We were sent here by a waiter at a really cheap parrilla that we had to leave when we found out they didn’t take credit cards – yes, it was one of those days when we’d been writing at our desks all day, only to realise that it was suddenly 11pm and we hadn’t even thought about eating dinner. When we had driven past this place once before, I’d made mental notes: weekly specials, white table cloths, large tables packed around 9pm with groups of locals. We arrived so unfashionably late – late even by Porteño standards (it was nearing midnight!) – that tables were finishing desserts, bottles of Malbec were being cleared away, and people were paying bills. Yet despite the offhand service, the kitchen was still giving a damn – the bife de lomo was the best we’d eaten by this time and would eat during our this stay in Buenos Aires. Don’t believe me? Check out the photo above: fourth row, far left. It’s perfect: charcoal-charred on the outside and juicy medium rare on the inside. From now on, when I think of a perfect bife de lomo, I will always think of this. Heavenly mashed potatoes too.
Paraguay 5599, Palermo Hollywood; Ph 4772 7343
The most established of the bunch and one of the most popular parrillas with the locals, La Dorita is a classic Argentine steakhouse. With Boca Juniors paraphernalia plastered over the walls, it’s not trying to be hip or sophisticated and that’s what we love about it. We also love their mollejas (veal sweetbreads), which are nothing less than sublime, and their provoleta (smoky grilled cheese) is our favourite in the neighbourhood. They do some scrumptious papas fritas con cebolla (potato fries with fried onion) and the meat, of course, is awesome. We like to order one bife de chorizo (200g) and one bife de lomo (400g) and share them. Service is friendly and affable.
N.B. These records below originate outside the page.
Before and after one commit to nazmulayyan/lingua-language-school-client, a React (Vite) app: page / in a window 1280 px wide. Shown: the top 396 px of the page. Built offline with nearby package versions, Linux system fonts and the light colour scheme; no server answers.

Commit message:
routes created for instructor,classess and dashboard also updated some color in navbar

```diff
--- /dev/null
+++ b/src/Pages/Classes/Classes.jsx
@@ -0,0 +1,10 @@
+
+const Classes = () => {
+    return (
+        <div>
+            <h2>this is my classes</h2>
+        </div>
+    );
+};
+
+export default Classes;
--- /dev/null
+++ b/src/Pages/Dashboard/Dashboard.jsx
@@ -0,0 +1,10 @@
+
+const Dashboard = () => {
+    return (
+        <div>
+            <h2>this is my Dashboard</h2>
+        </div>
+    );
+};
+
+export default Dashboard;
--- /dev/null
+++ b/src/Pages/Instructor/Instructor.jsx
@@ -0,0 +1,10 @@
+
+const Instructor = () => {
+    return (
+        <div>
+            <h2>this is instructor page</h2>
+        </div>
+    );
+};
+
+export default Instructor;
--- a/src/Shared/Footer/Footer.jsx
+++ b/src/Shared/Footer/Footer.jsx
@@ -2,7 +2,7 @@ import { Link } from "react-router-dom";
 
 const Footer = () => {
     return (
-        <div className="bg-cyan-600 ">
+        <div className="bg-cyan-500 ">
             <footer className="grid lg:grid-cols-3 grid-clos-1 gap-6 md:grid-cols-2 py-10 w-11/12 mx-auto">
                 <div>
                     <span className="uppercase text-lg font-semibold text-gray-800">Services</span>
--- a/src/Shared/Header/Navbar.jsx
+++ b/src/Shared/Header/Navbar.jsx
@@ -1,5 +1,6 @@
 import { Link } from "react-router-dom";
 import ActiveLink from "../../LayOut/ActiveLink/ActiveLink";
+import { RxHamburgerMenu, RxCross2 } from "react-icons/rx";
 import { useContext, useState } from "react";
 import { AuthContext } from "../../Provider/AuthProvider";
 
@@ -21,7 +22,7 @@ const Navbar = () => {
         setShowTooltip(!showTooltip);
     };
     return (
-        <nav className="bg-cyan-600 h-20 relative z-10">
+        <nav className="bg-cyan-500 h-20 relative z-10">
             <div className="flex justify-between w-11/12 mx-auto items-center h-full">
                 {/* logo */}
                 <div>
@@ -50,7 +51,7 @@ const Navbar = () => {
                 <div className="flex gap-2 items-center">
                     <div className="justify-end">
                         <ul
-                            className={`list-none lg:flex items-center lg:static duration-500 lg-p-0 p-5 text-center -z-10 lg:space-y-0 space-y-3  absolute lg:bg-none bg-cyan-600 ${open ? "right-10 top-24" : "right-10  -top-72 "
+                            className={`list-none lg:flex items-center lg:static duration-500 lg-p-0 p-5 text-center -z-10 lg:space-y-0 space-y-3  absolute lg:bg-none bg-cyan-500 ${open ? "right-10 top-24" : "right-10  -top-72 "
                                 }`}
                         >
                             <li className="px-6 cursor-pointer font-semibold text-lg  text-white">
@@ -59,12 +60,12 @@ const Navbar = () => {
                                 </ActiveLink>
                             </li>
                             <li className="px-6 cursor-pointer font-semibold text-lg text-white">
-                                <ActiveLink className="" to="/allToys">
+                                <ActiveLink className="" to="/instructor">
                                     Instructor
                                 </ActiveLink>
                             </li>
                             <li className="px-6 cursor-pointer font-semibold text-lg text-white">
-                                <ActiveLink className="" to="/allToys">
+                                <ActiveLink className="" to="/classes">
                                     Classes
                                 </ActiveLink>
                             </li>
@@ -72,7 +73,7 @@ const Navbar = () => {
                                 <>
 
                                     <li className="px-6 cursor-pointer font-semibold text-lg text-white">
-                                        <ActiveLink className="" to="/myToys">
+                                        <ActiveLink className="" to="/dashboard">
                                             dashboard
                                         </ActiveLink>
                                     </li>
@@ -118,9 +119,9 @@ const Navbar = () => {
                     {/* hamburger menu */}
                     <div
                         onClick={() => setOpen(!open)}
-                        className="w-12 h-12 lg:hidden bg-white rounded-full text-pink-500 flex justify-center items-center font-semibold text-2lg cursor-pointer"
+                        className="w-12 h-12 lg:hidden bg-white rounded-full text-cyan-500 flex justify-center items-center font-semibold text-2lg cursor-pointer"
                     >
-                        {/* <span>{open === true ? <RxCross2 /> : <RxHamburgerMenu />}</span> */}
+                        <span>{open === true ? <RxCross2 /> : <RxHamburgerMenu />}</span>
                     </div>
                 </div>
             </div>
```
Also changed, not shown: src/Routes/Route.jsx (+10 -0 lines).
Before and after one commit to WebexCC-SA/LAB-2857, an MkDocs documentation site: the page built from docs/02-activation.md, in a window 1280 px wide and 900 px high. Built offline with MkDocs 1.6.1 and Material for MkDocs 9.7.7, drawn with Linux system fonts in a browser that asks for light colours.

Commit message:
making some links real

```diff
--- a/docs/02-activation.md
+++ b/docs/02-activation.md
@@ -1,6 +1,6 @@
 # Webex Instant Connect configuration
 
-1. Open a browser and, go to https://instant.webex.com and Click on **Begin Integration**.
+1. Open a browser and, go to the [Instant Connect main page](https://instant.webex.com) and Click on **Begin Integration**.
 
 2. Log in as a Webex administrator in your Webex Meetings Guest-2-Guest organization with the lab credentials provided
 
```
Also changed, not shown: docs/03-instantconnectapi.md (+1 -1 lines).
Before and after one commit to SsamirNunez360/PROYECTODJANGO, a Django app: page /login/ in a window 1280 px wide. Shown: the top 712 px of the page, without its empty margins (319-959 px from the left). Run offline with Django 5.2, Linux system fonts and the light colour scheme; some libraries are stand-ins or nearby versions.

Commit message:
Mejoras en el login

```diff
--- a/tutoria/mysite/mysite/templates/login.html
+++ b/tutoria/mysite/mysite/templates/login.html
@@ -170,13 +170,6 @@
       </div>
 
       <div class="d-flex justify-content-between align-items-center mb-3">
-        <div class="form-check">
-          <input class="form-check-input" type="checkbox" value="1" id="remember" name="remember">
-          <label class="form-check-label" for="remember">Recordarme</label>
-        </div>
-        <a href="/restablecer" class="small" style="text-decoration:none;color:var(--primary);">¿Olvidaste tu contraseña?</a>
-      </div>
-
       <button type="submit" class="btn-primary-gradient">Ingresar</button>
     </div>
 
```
Humboldt 1905, Palermo Hollywood; Ph 4773 0070
Rey del Vino
By the time we visited ‘The King of Wines’, another big local place not far from El Trapiche, we’d been constant carnivores for a couple of weeks. Here, we set about a not-so-little taste test of bife de lomo versus bife de chorizo and were relieved to find that like at El Trapiche, the steaks were beautifully prepared and exemplary in style. The offal was superb too, especially the mollejas especiales (sublime!) and the morcilla (blood sausage). Rey del Vino also has loads of atmosphere, its ceiling dripping with jamons and its walls lined with wine bottles. We love Buenos Aires waiters, who we generally find to be warm, friendly and professional, but here the service was outstanding.
Juan B. Justo 887, Palermo Hollywood; Ph 4771 3292
Miranda was a real hot spot when we were here a few years ago, with hipsters lined up outside every night to get in. (They don’t take bookings.) This time we went late one night early in the week to see what it’s like these days. The space is still attractive – polished concrete floors, colossal picture windows, ceilings that seem to rise forever, rustic wooden tables and chairs, and cool young staff – and the atmosphere is still buzzy. While there weren’t any lines the night we went, the food is still worth queuing for. The provoleta is delicious, and our bife de lomo and cordero (lamb) were both succulent and full of flavour.
Costa Rica 5602, Palermo Hollywood; Ph 4773 4255
There are so many restaurants in Palermo, especially parrillas, that the last time we were in Buenos Aires, Don Julio, one of the most popular parrillas with expats and US visitors, didn’t even make our final cut for the guidebook we were writing. As Don Julio is just a couple of blocks from where we’re staying, we decided to try it again. The main reason we left it out of the book last time was the sheer amount of English being spoken in the room, and while that hasn’t changed, we still love the space, the service, the steaks, and the full view of the grill. Their offal, however, was just awful. Stick to Papas Española (Spanish fries), thin, crispy round potato slices that are soft in the centre like the famous fries from Jerez.
Guatemala 4691 & Gurruchaga Palermo Soho; Ph 4831 9564